I had long suspected Thomas’s father would be a Mr Sharp, since it was common practice to give an illegitimate child its father’s surname as a middle name, particularly if the father was refusing to acknowledge their child. (This could explain why Samuel and Lydia did not have the middle name Chambers – as Samuel Chambers had acknowledged them and was providing for them, there was no need). Which Mr Sharp was more of a question. From my previous experience finding the father of Frederick Allen Downing, I suspected it would be a Thomas Sharp, but I couldn’t be sure. There were several Sharp families in the vicinity of Frittenden. In Frittenden itself, there was a man named William Sharp in Frittenden who had several sons, including one named Thomas. However, William Sharp was considerably older than Eleanor and his sons considerably younger – not outside the realms of possibility, but enough to make the idea less compelling.
On August 14th, 1795 – three months before the birth of Thomas – there was an entry for the examination of Eleanor Hope (in other words, the interrogation in which Eleanor would be forced to declare the name of the father) followed by a “warrant for Thomas Sharp” and “a journey to Cranbrook to take on the warrant”. This was very useful information as it confirmed Mr Sharp was indeed a Thomas and that he was in Cranbrook at the time of Eleanor’s pregnancy.
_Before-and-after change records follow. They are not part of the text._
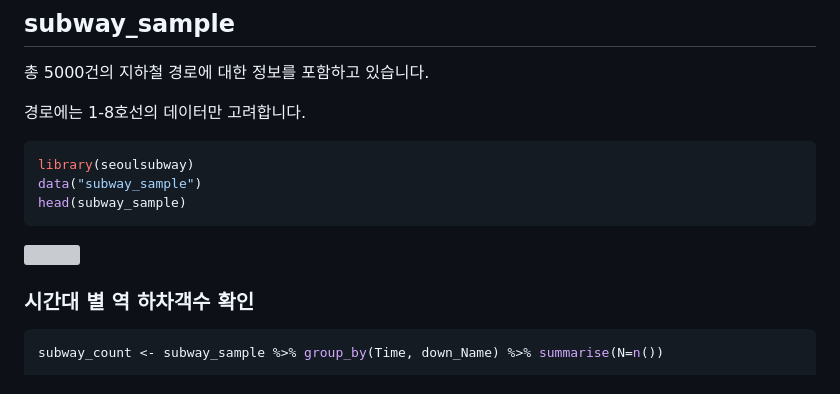
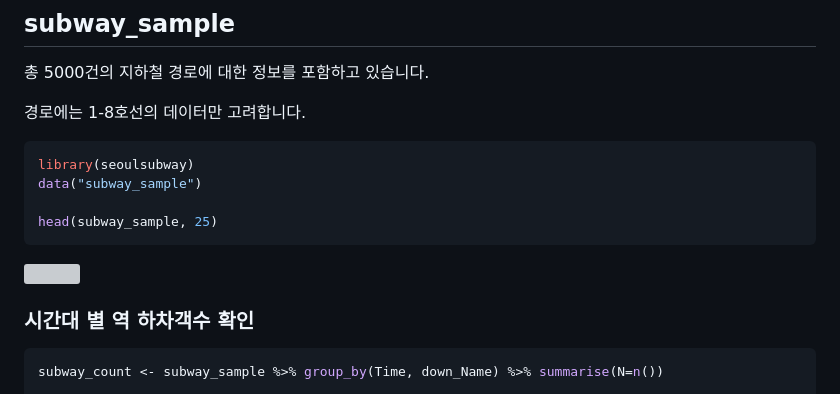
Before and after one commit to king4k1/seoulsubway, a Markdown page: README.md, the part around the change printed below. Rendered like a GitHub page; grey boxes are pictures that could not be loaded.

````diff
--- a/README.md
+++ b/README.md
@@ -28,6 +28,7 @@ devtools::install_github("king4k1/seoulsubway")
 ```r
 library(seoulsubway)
 data("subway_sample")
-head(subway_sample)
+
+head(subway_sample, 25)
 ```
 
````
Also changed, not shown: other parts of README.md (+1 -1 lines), tools/head222.PNG.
However, annoyingly, I can find no record of a Thomas Sharp of the right age living in Cranbrook at any time. At the moment, I think this must be William Sharp’s son (who, at ten years Eleanor’s junior, would have been 21 at the time) and that he was only in Cranbrook temporarily, but I am going to have to take a closer look at all the Thomas Sharps in Kent before I can draw any firm conclusions. And of course, the goddamn microfilms for Cranbrook.
So what became of Eleanor and her family?
Samuel Chambers remained unmarried until 1827, when he married Mary Bloomfield, who was 44 years younger than him. Their children were born when he was 62 and 64 years old, making them forty years older than their half-siblings. They are all buried in Headcorn cemetery.
Samuel Hope married Rhoda Bridge in 1808. They had ten children and lived a life of poverty, with frequent appearances in the Smarden poor law books. In 1823 he emigrated to America, probably as part of one of the many schemes whereby burdensome parishioners were lured abroad with the promise of a new life and left with no money, thousands of miles from home. He was dead by the age of fifty. His wife and children fared better, however, and many still live in Kalamazoo today.
I’ve already told you what happened to Thomas. He also emigrated to America, but with happier results than his brother. He also has descendents there alive today.
Eleanor fell on her feet when she married Edward Honeysett, a well off man heavily involved with the baptist church of nearby Smarden, in 1799. He took care of her and her children, and left bequests to both Lydia and Thomas in his will. Samuel was already dead.
Lydia Hope married the extremely wealthy Thomas Witherden, the cousin of “Rich Richard” Beale’s wife, Fanny. I wonder if this was a unsatisfactory union for the Witherden family, as Fanny and Thomas were not buried in the Witherden family plot at All Saints, Biddenden. Thomas died in 1837, leaving Lydia with six children and his property, Great Bachelor Farm in Biddenden. Lydia took on the farm with the help of her children and is described as a farmer with two employees on the census. When she died in 1873, she left a will of £1,500, roughly £200,000 in today’s money. Not a bad outcome for a single parent child!